- What to do -
Copy out all lines in the data below containing the string "background".

Given records section start

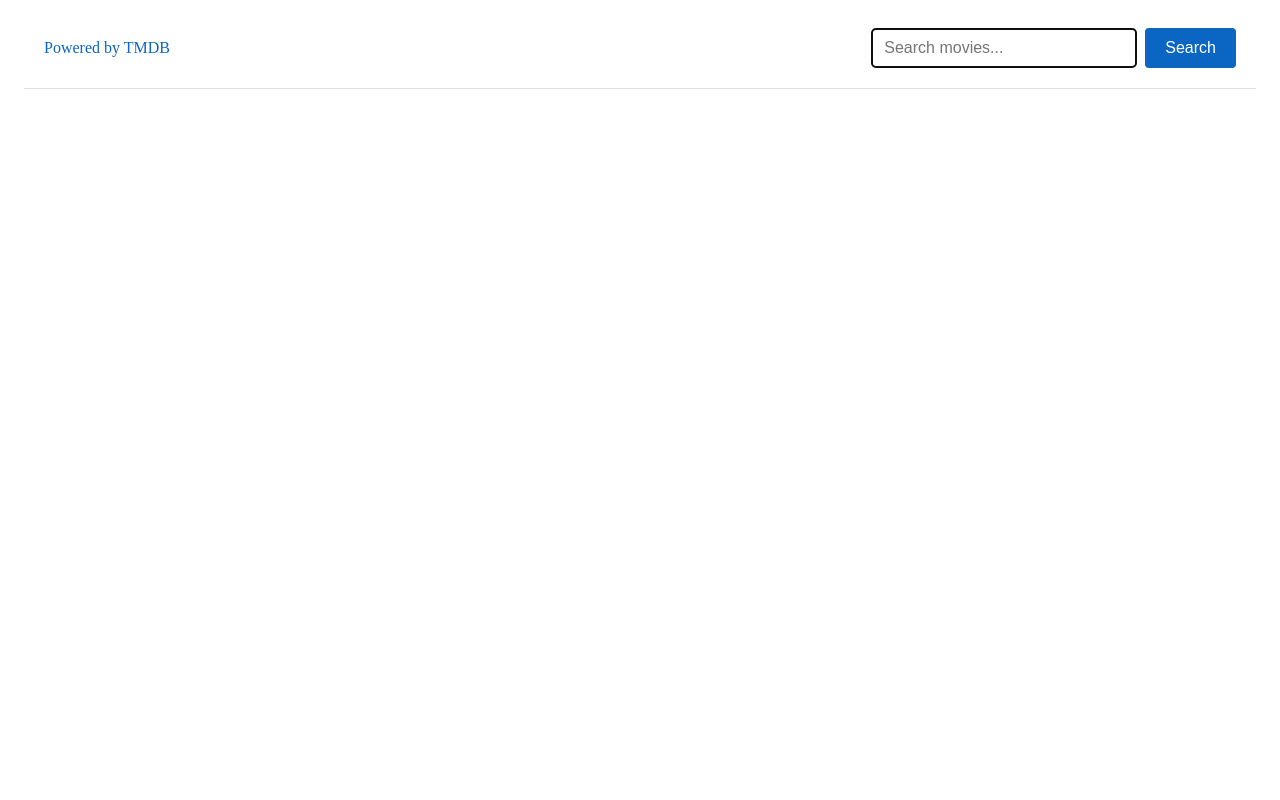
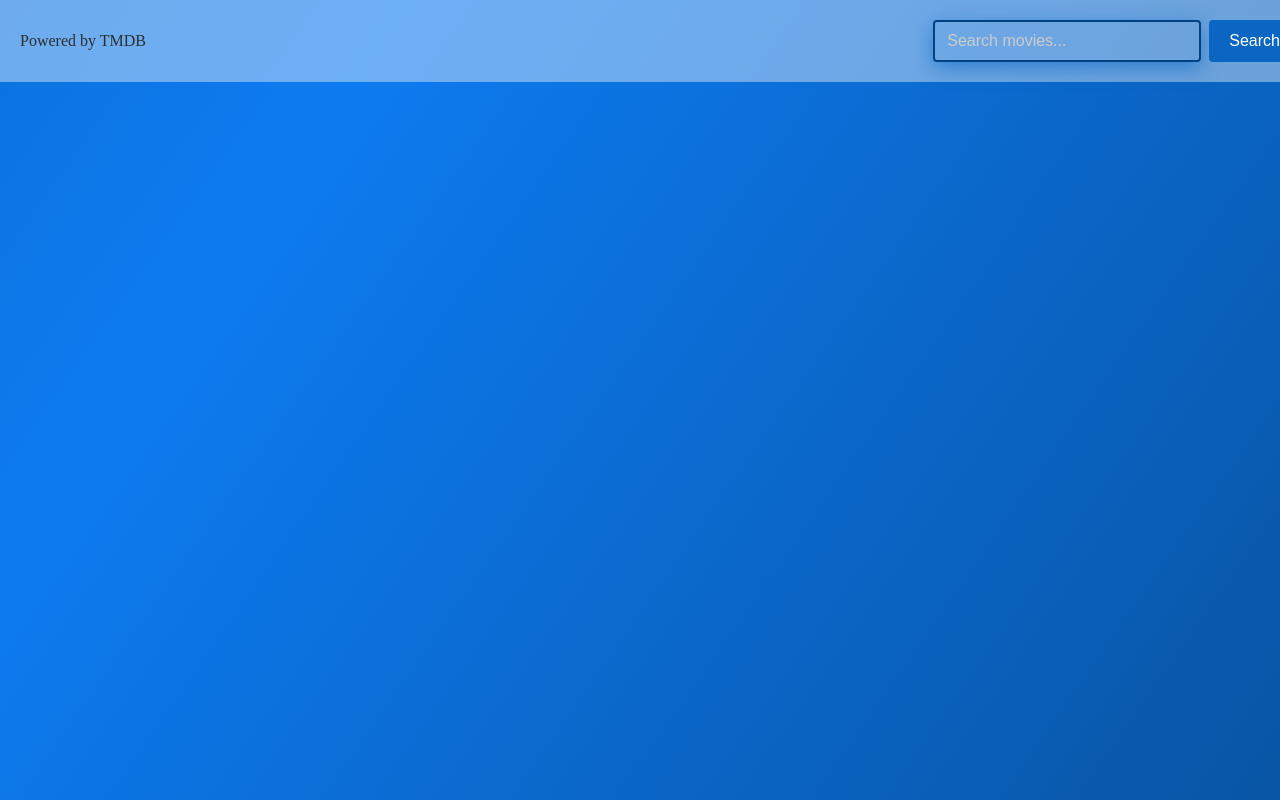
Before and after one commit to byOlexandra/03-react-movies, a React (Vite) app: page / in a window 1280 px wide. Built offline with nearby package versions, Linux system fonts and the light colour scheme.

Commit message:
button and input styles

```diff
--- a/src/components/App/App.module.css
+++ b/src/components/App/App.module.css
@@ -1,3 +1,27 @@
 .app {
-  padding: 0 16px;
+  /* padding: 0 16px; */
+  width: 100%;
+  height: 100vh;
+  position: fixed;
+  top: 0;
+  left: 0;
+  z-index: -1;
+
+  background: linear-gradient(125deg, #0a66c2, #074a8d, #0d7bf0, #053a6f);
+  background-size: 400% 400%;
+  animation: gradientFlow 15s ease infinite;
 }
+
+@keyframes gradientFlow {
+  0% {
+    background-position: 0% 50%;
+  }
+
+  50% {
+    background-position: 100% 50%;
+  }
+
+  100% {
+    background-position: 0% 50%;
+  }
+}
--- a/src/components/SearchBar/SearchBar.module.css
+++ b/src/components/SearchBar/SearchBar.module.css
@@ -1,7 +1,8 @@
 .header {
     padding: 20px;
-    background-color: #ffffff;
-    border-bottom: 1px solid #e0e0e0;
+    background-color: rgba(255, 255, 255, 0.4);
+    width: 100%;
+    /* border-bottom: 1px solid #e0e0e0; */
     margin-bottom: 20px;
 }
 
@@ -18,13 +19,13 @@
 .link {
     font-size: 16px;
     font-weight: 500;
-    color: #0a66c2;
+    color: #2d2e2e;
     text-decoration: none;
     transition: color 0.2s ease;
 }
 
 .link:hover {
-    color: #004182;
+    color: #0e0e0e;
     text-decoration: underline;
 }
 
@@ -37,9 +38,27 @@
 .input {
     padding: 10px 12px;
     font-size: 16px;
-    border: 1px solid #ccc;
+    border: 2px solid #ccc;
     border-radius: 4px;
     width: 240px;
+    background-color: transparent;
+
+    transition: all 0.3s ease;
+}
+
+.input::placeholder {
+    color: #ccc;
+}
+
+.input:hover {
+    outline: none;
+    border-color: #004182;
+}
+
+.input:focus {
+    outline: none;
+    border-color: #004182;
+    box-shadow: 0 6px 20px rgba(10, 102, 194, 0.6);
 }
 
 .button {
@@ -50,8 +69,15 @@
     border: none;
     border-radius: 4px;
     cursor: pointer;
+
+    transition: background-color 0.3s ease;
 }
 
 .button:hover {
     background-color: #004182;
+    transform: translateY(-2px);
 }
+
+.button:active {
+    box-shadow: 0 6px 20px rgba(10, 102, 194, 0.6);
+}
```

Given records section end

- Task answer -
+  background: linear-gradient(125deg, #0a66c2, #074a8d, #0d7bf0, #053a6f);
+  background-size: 400% 400%;
+    background-position: 0% 50%;
+    background-position: 100% 50%;
+    background-position: 0% 50%;
-    background-color: #ffffff;
+    background-color: rgba(255, 255, 255, 0.4);
+    background-color: transparent;
+    transition: background-color 0.3s ease;
     background-color: #004182;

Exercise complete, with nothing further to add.